Brussels Philharmonic | A celebration of the cosmos II

A celebration of the cosmos II

What lies beyond our cosmic horizon that gave rise to the flickering primordial heat? What lit the fire that set our universe going in the first place? These are profound unanswered questions. These are also the questions which lie behind much of my work with Stephen Hawking. - Thomas Hertog

What lies beyond our cosmic horizon that gave rise to the flickering primordial heat? What lit the fire that set our universe going in the first place? These are profound unanswered questions. These are also the questions which lie behind much of my work with Stephen Hawking. And it seems we are in good company. In the next work, The Unanswered Question, Charles Ives too asks the perennial questions of existence.

Now I would like to point out that questions about our ultimate origins did not even exist as scientific questions before Einstein. They only crystallized during the 20th century once Einstein had anchored space and time, and the cosmos as a whole, as physical concepts within the sciences.

You may wonder why E himself didn’t provide the answer. After all, he was smart, and he had a new theory. Well, E’s theory of relativity can take us somewhat beyond our cosmic horizon here, but not very much. This is because beyond this horizon lies the big bang, the beginning of our world, where our basic notion of reality in terms of space and time ceases to have any meaning. One could say that “The beginning of the world happened a little before the beginning of space and time”. But this is bad news for E, since without space and time he has no theory. E’s theory has the truly remarkable property that it predicts its own downfall, in a big bang at the origin of time, which itself remains shrouded in mystery.

At the big bang, the large cosmos merges in a sense with the micro world of particles and atoms; E’s relativity clashes with the quantum theory that describes the microscopic world. The BB is in many ways the ultimate Q lab. We now believe that these tiny flickers in the afterglow of the big bang, the seeds of you and me, arose from quantum uncertainty at the birth of our universe. In fact Hawking and I found that even our entire universe bears traces of the quantum fuzziness at its origin.

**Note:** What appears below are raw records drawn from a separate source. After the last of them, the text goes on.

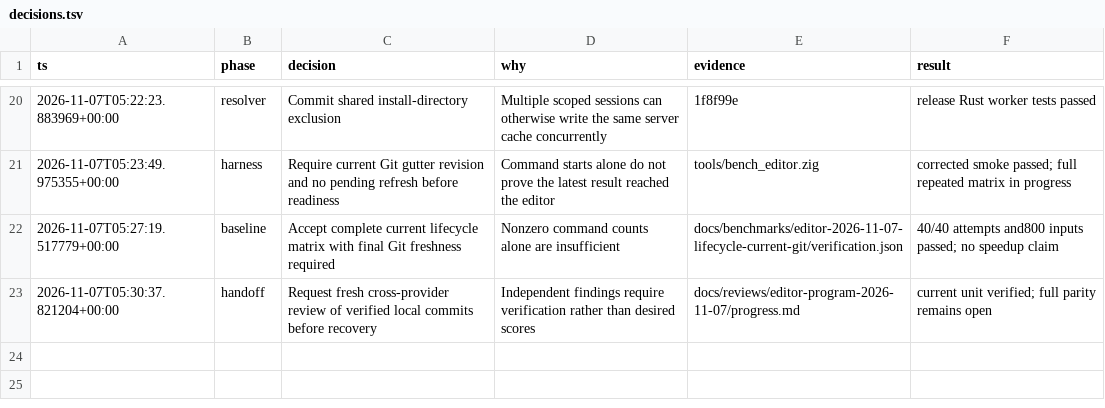
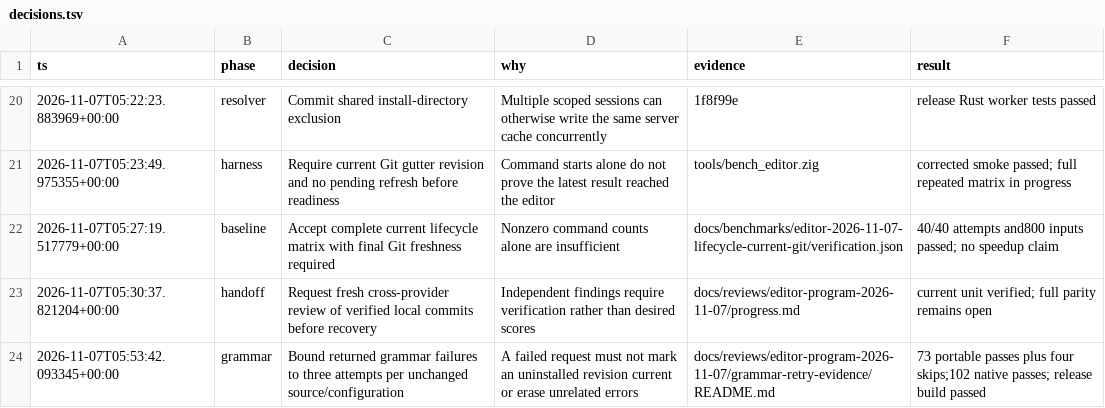
Before and after one commit to SyedMuzamilM/zircon, a TSV file: docs/reviews/editor-program-2026-11-07/decisions.tsv, drawn as a sheet; only a part is shown, gaps mark what is left out; the diff names each change by its address in the sheet, - before the commit and + after, or states it on an @@ line.

Commit message:
fix(language): retry transient grammar failures with a bounded budget

```diff
--- a/docs/reviews/editor-program-2026-11-07/decisions.tsv
+++ b/docs/reviews/editor-program-2026-11-07/decisions.tsv
+row 24: 2026-11-07T05:53:42.093345+00:00 | grammar | Bound returned grammar failures to three attempts per unchanged source/configuration | A failed request must not mark an uninstalled revision current or erase unrelated errors | docs/reviews/editor-program-2026-11-07/grammar-retry-evidence/README.md | 73 portable passes plus four skips;102 native passes; release build passed
```
Also changed, not shown: 12 other files.
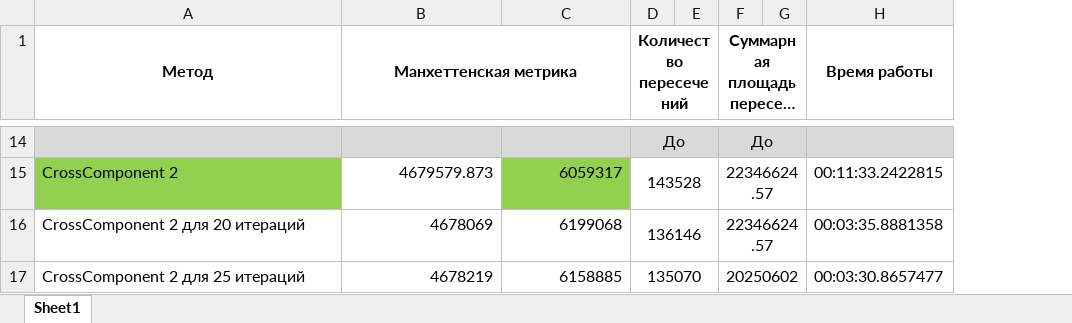
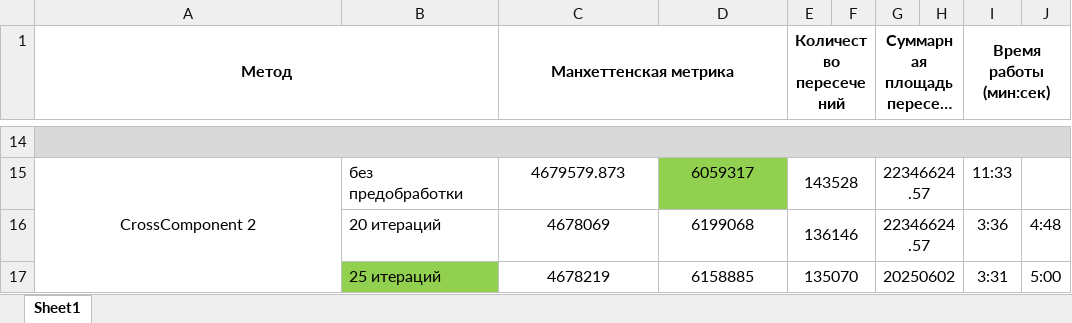
Before and after one commit to SergeyRyzhov/EP, an Excel workbook: documents/Results.xlsx, sheet Sheet1, drawn as a sheet; only a part is shown, gaps mark what is left out; long unchanged cells end in …; values as stored, in another font and other column widths than the file's, no borders; charts and pictures not drawn; removed rows and columns are numbered as before the commit, all else as after; the diff covers the shown part only; the diff names each change by its address in the sheet, - before the commit and + after, or states it on an @@ line.

```diff
--- a/documents/Results.xlsx (sheet Sheet1)
+++ b/documents/Results.xlsx (sheet Sheet1)
+column B, rows 15-17: без предобработки | 20 итераций | 25 итераций
-column H (Время работы), rows 15-17: 00:11:33.2422815 | 00:03:35.8881358 | 00:03:30.8657477
+column I (Время работы (мин:сек)), rows 15-17: 11:33 | 3:36 | 3:31
+column J, rows 16-17: 4:48 | 5:00
+A14:J14 merged
-row 14:  |  |  | До |  | До
+row 14: (empty)
-D14:E14 merged
-F14:G14 merged
@@ A15 fill: #92D050 → none, alignment: left → center @@
+A15:A17 merged
-C15:D17 alignment: right
+C15:D17 alignment: center
-A16 (Метод): CrossComponent 2 для 20 итераций
+A16 (Метод): (empty)
-A17 (Метод): CrossComponent 2 для 25 итераций
+A17 (Метод): (empty)
```
Also changed, not shown: 11 edited cells, cell formats and merged cells elsewhere in this sheet, charts or pictures, 2 other files.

From the same beginning widely different universes emerge, and the cosmos lives them all. The multiverse is essentially an unavoidable consequence of our quantum origins.

But not all universes are habitable. In fact our universe appears to be very special in this respect. The temperature variations we see here, for instance, were just right to evolve over millions and billions of years into galaxies, stars and planets, thus creating a stable habitat for life to emerge. If the primordial variations had been a tiny bit larger there would only be black holes. If they had been slightly smaller, our universe would be nothing but a vast void. Our universe is mysteriously suited for life; it set out on a delicate habitable path. These insights emphasize the profound reality that we are connected to the cosmos. Not just in trivial ways, but in the deepest possible ways. We co-evolved with the universe. The cosmos is also about us, about who we are.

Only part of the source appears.